#### WHAT TO WORK ON:
Nothing more is wanted than an exact repeat of the data below.

..............................

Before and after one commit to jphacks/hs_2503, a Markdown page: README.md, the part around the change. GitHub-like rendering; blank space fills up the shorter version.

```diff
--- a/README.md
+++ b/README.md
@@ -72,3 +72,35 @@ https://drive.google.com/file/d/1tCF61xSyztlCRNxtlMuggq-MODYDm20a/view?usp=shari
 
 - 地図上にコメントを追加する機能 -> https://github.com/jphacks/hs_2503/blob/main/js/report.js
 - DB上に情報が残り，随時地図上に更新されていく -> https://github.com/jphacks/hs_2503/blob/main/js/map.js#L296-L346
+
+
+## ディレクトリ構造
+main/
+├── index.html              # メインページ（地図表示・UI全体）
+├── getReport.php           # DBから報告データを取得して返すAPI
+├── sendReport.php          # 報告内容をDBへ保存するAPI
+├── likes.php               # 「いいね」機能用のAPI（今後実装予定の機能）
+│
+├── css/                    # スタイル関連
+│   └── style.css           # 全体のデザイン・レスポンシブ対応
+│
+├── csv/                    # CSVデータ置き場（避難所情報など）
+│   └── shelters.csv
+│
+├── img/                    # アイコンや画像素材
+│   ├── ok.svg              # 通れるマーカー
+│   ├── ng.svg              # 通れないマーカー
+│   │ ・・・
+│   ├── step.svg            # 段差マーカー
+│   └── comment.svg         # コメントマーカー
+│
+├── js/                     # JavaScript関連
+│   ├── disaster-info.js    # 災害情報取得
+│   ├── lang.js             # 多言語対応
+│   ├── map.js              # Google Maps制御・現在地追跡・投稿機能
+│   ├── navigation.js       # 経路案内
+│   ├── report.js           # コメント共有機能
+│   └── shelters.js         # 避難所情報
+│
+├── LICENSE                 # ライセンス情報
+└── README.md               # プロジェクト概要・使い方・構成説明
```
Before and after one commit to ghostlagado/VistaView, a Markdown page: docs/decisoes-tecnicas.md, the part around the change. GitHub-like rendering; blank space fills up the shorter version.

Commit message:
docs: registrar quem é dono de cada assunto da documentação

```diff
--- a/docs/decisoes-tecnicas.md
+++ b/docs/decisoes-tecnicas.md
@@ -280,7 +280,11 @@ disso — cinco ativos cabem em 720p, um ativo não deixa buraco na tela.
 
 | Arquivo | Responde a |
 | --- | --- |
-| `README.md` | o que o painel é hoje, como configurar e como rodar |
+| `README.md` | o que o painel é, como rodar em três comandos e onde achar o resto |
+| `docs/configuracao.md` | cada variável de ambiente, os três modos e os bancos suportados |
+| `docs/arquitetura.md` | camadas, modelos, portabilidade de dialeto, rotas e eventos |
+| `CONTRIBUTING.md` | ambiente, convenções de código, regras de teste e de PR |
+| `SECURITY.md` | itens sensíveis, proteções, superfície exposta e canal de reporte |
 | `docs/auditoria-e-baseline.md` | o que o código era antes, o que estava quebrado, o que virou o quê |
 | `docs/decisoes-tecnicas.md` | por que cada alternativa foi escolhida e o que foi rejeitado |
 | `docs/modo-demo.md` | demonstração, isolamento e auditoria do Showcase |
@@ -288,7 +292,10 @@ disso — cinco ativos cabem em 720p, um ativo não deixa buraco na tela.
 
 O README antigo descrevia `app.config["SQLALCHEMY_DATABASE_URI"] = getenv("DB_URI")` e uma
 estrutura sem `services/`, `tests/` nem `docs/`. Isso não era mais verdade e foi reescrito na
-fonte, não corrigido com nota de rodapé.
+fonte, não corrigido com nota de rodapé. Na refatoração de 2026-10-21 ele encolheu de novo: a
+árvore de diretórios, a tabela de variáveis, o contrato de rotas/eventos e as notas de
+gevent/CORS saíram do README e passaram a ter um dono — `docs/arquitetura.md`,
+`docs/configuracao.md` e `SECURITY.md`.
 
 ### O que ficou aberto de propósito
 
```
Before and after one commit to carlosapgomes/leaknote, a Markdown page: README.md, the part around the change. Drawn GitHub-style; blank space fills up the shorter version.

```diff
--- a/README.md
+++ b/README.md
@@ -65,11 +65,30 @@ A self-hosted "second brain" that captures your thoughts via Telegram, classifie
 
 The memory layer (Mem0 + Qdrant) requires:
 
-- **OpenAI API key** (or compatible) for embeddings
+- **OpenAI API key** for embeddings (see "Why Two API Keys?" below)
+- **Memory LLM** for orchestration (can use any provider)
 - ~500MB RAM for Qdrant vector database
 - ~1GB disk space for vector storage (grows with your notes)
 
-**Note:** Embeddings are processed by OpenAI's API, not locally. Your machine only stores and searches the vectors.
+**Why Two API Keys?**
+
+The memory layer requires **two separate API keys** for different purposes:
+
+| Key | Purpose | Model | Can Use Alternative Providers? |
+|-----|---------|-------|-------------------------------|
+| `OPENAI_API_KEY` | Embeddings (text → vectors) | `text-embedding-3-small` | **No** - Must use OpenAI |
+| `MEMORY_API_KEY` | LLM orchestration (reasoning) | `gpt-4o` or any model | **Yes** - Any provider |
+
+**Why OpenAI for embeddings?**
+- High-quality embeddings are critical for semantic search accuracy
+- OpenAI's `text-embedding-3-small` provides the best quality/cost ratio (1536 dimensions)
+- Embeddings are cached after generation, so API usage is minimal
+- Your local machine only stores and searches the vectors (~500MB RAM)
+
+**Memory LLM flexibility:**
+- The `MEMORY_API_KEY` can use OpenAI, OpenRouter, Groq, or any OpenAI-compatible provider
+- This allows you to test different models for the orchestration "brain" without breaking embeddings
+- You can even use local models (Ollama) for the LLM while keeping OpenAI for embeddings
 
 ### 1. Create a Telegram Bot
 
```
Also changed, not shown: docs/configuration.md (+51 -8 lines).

..............................

#### WRITTEN SOLUTION:
Before and after one commit to jphacks/hs_2503, a Markdown page: README.md, the part around the change. GitHub-like rendering; blank space fills up the shorter version.

```diff
--- a/README.md
+++ b/README.md
@@ -72,3 +72,35 @@ https://drive.google.com/file/d/1tCF61xSyztlCRNxtlMuggq-MODYDm20a/view?usp=shari
 
 - 地図上にコメントを追加する機能 -> https://github.com/jphacks/hs_2503/blob/main/js/report.js
 - DB上に情報が残り，随時地図上に更新されていく -> https://github.com/jphacks/hs_2503/blob/main/js/map.js#L296-L346
+
+
+## ディレクトリ構造
+main/
+├── index.html              # メインページ（地図表示・UI全体）
+├── getReport.php           # DBから報告データを取得して返すAPI
+├── sendReport.php          # 報告内容をDBへ保存するAPI
+├── likes.php               # 「いいね」機能用のAPI（今後実装予定の機能）
+│
+├── css/                    # スタイル関連
+│   └── style.css           # 全体のデザイン・レスポンシブ対応
+│
+├── csv/                    # CSVデータ置き場（避難所情報など）
+│   └── shelters.csv
+│
+├── img/                    # アイコンや画像素材
+│   ├── ok.svg              # 通れるマーカー
+│   ├── ng.svg              # 通れないマーカー
+│   │ ・・・
+│   ├── step.svg            # 段差マーカー
+│   └── comment.svg         # コメントマーカー
+│
+├── js/                     # JavaScript関連
+│   ├── disaster-info.js    # 災害情報取得
+│   ├── lang.js             # 多言語対応
+│   ├── map.js              # Google Maps制御・現在地追跡・投稿機能
+│   ├── navigation.js       # 経路案内
+│   ├── report.js           # コメント共有機能
+│   └── shelters.js         # 避難所情報
+│
+├── LICENSE                 # ライセンス情報
+└── README.md               # プロジェクト概要・使い方・構成説明
```
Before and after one commit to ghostlagado/VistaView, a Markdown page: docs/decisoes-tecnicas.md, the part around the change. GitHub-like rendering; blank space fills up the shorter version.

Commit message:
docs: registrar quem é dono de cada assunto da documentação

```diff
--- a/docs/decisoes-tecnicas.md
+++ b/docs/decisoes-tecnicas.md
@@ -280,7 +280,11 @@ disso — cinco ativos cabem em 720p, um ativo não deixa buraco na tela.
 
 | Arquivo | Responde a |
 | --- | --- |
-| `README.md` | o que o painel é hoje, como configurar e como rodar |
+| `README.md` | o que o painel é, como rodar em três comandos e onde achar o resto |
+| `docs/configuracao.md` | cada variável de ambiente, os três modos e os bancos suportados |
+| `docs/arquitetura.md` | camadas, modelos, portabilidade de dialeto, rotas e eventos |
+| `CONTRIBUTING.md` | ambiente, convenções de código, regras de teste e de PR |
+| `SECURITY.md` | itens sensíveis, proteções, superfície exposta e canal de reporte |
 | `docs/auditoria-e-baseline.md` | o que o código era antes, o que estava quebrado, o que virou o quê |
 | `docs/decisoes-tecnicas.md` | por que cada alternativa foi escolhida e o que foi rejeitado |
 | `docs/modo-demo.md` | demonstração, isolamento e auditoria do Showcase |
@@ -288,7 +292,10 @@ disso — cinco ativos cabem em 720p, um ativo não deixa buraco na tela.
 
 O README antigo descrevia `app.config["SQLALCHEMY_DATABASE_URI"] = getenv("DB_URI")` e uma
 estrutura sem `services/`, `tests/` nem `docs/`. Isso não era mais verdade e foi reescrito na
-fonte, não corrigido com nota de rodapé.
+fonte, não corrigido com nota de rodapé. Na refatoração de 2026-10-21 ele encolheu de novo: a
+árvore de diretórios, a tabela de variáveis, o contrato de rotas/eventos e as notas de
+gevent/CORS saíram do README e passaram a ter um dono — `docs/arquitetura.md`,
+`docs/configuracao.md` e `SECURITY.md`.
 
 ### O que ficou aberto de propósito
 
```
Before and after one commit to carlosapgomes/leaknote, a Markdown page: README.md, the part around the change. Drawn GitHub-style; blank space fills up the shorter version.

```diff
--- a/README.md
+++ b/README.md
@@ -65,11 +65,30 @@ A self-hosted "second brain" that captures your thoughts via Telegram, classifie
 
 The memory layer (Mem0 + Qdrant) requires:
 
-- **OpenAI API key** (or compatible) for embeddings
+- **OpenAI API key** for embeddings (see "Why Two API Keys?" below)
+- **Memory LLM** for orchestration (can use any provider)
 - ~500MB RAM for Qdrant vector database
 - ~1GB disk space for vector storage (grows with your notes)
 
-**Note:** Embeddings are processed by OpenAI's API, not locally. Your machine only stores and searches the vectors.
+**Why Two API Keys?**
+
+The memory layer requires **two separate API keys** for different purposes:
+
+| Key | Purpose | Model | Can Use Alternative Providers? |
+|-----|---------|-------|-------------------------------|
+| `OPENAI_API_KEY` | Embeddings (text → vectors) | `text-embedding-3-small` | **No** - Must use OpenAI |
+| `MEMORY_API_KEY` | LLM orchestration (reasoning) | `gpt-4o` or any model | **Yes** - Any provider |
+
+**Why OpenAI for embeddings?**
+- High-quality embeddings are critical for semantic search accuracy
+- OpenAI's `text-embedding-3-small` provides the best quality/cost ratio (1536 dimensions)
+- Embeddings are cached after generation, so API usage is minimal
+- Your local machine only stores and searches the vectors (~500MB RAM)
+
+**Memory LLM flexibility:**
+- The `MEMORY_API_KEY` can use OpenAI, OpenRouter, Groq, or any OpenAI-compatible provider
+- This allows you to test different models for the orchestration "brain" without breaking embeddings
+- You can even use local models (Ollama) for the LLM while keeping OpenAI for embeddings
 
 ### 1. Create a Telegram Bot
 
```
Also changed, not shown: docs/configuration.md (+51 -8 lines).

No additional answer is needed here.